September 30, 2011

An Unnecessary Roadblock

By Senator Lena C. Taylor

A few years ago, I had a very humbling experience with a constituent of mine. He walked into my office after being released from prison earlier that day. After he explained that he did not know where else to go, he sat down, looking rather beleaguered and frustrated. He explained that upon leaving the institution, correction officials gave him a bus ticket to Milwaukee and sent him on his way. There was no discussion about housing. There was no discussion about employment or how he would take care of himself.

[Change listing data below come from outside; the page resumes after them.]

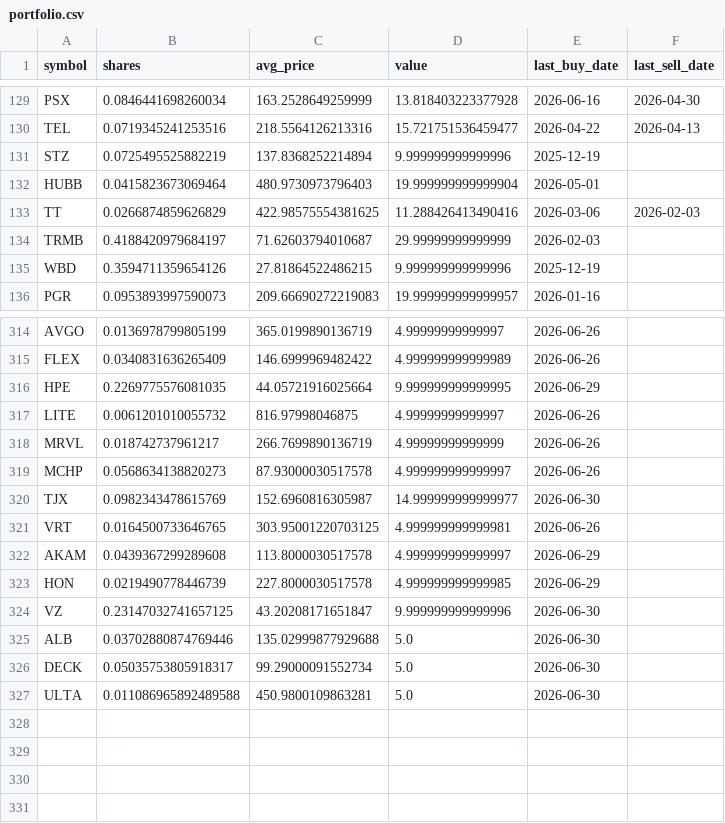
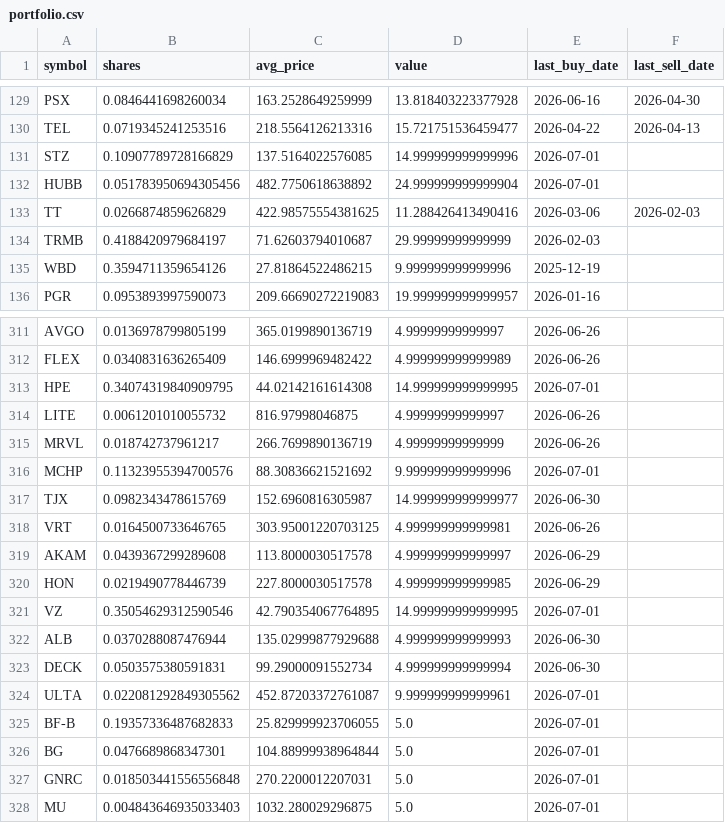
Before and after one commit to TechGroei/Test_Stock_Trading_Strategy, a CSV file: data/portfolio.csv, drawn as a sheet; only a part is shown, gaps mark what is left out; the diff covers the shown part only.

```diff
--- a/data/portfolio.csv
+++ b/data/portfolio.csv
@@ -130,4 +130,4 @@ PSX,0.0846441698260034,163.2528649259999,13.818403223377928,2026-06-16,2026-04-3
 TEL,0.0719345241253516,218.5564126213316,15.721751536459477,2026-04-22,2026-04-13
-STZ,0.0725495525882219,137.8368252214894,9.999999999999996,2025-12-19,
-HUBB,0.0415823673069464,480.9730973796403,19.999999999999904,2026-05-01,
+STZ,0.10907789728166829,137.5164022576085,14.999999999999996,2026-07-01,
+HUBB,0.051783950694305456,482.7750618638892,24.999999999999904,2026-07-01,
 TT,0.0266874859626829,422.98575554381625,11.288426413490416,2026-03-06,2026-02-03
@@ -315,6 +312,6 @@ AVGO,0.0136978799805199,365.0199890136719,4.99999999999997,2026-06-26,
 FLEX,0.0340831636265409,146.6999969482422,4.999999999999989,2026-06-26,
-HPE,0.2269775576081035,44.05721916025664,9.999999999999995,2026-06-29,
+HPE,0.34074319840909795,44.02142161614308,14.999999999999995,2026-07-01,
 LITE,0.0061201010055732,816.97998046875,4.99999999999997,2026-06-26,
 MRVL,0.018742737961217,266.7699890136719,4.99999999999999,2026-06-26,
-MCHP,0.0568634138820273,87.93000030517578,4.999999999999997,2026-06-26,
+MCHP,0.11323955394700576,88.30836621521692,9.999999999999996,2026-07-01,
 TJX,0.0982343478615769,152.6960816305987,14.999999999999977,2026-06-30,
@@ -323,5 +320,9 @@ AKAM,0.0439367299289608,113.8000030517578,4.999999999999997,2026-06-29,
 HON,0.0219490778446739,227.8000030517578,4.999999999999985,2026-06-29,
-VZ,0.23147032741657125,43.20208171651847,9.999999999999996,2026-06-30,
-ALB,0.03702880874769446,135.02999877929688,5.0,2026-06-30,
-DECK,0.05035753805918317,99.29000091552734,5.0,2026-06-30,
-ULTA,0.011086965892489588,450.9800109863281,5.0,2026-06-30,
+VZ,0.35054629312590546,42.790354067764895,14.999999999999995,2026-07-01,
+ALB,0.0370288087476944,135.02999877929688,4.999999999999993,2026-06-30,
+DECK,0.0503575380591831,99.29000091552734,4.999999999999994,2026-06-30,
+ULTA,0.022081292849305562,452.87203372761087,9.999999999999961,2026-07-01,
+BF-B,0.19357336487682833,25.829999923706055,5.0,2026-07-01,
+BG,0.0476689868347301,104.88999938964844,5.0,2026-07-01,
+GNRC,0.018503441556556848,270.2200012207031,5.0,2026-07-01,
+MU,0.004843646935033403,1032.280029296875,5.0,2026-07-01,
```
Also changed, not shown: 3 removed rows and 45 edited cells elsewhere in this file, data/trades_history.csv, 1 other file.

This session, Representative Joel Kleefisch (R-Oconomowoc) and Senator Alberta Darling (R-River Hills) are introducing a bill that would allow employers to refuse to employ, to bar, or to terminate any individual who has been convicted of a felony. Currently, it is illegal to discriminate in employment based on a conviction record.

When I served as chairwoman of the Committee on Judiciary, Corrections, Insurance Campaign Finance Reform & Housing, there were attempts to pass similar bills; this version is far more extreme. To combat these efforts, I introduced a bill that prohibited the consideration of any conviction record for a job applicant before the interview. Although it did not pass, my rationale for opposing this new bill is the same as my rationale for introducing my bill back in 2009.

Reentry is not an easy process. After being released from institutions, people are met with multiple obstacles including discrimination from employers. There are programs and limited job opportunities for offenders, but the major portion of employment is closed to this segment of the population. Employment is not only a requirement for supervision, but also the single largest factor that helps an offender maintain successful reintegration. To be clear, I am not suggesting that employers be denied the opportunity to inquire about convictions; I am suggesting the employers be prohibited from inquiring about conviction or discriminating on the basis of conviction before applicants are scheduled for an interview.

Employment is one of the most important aspects of successful reentry, and our state has a vested interest in assisting former offenders in returning to the community in a manner that will help them succeed. Keeping offenders employed will keep recidivism rates low and save taxpayer money. Under the pretext of preventing dubious lawsuits against employers, Rep. Kleefisch and Sen. Darling will introduce legislation that will cost our state money and do nothing to improve public welfare and safety.

Just as I stopped these bills when they came before my committee, the GOP must do the same. Our current law gives reentering offenders the opportunity to explain their circumstances or to describe their efforts at rehabilitation. Without that opportunity, successful reentry is impossible.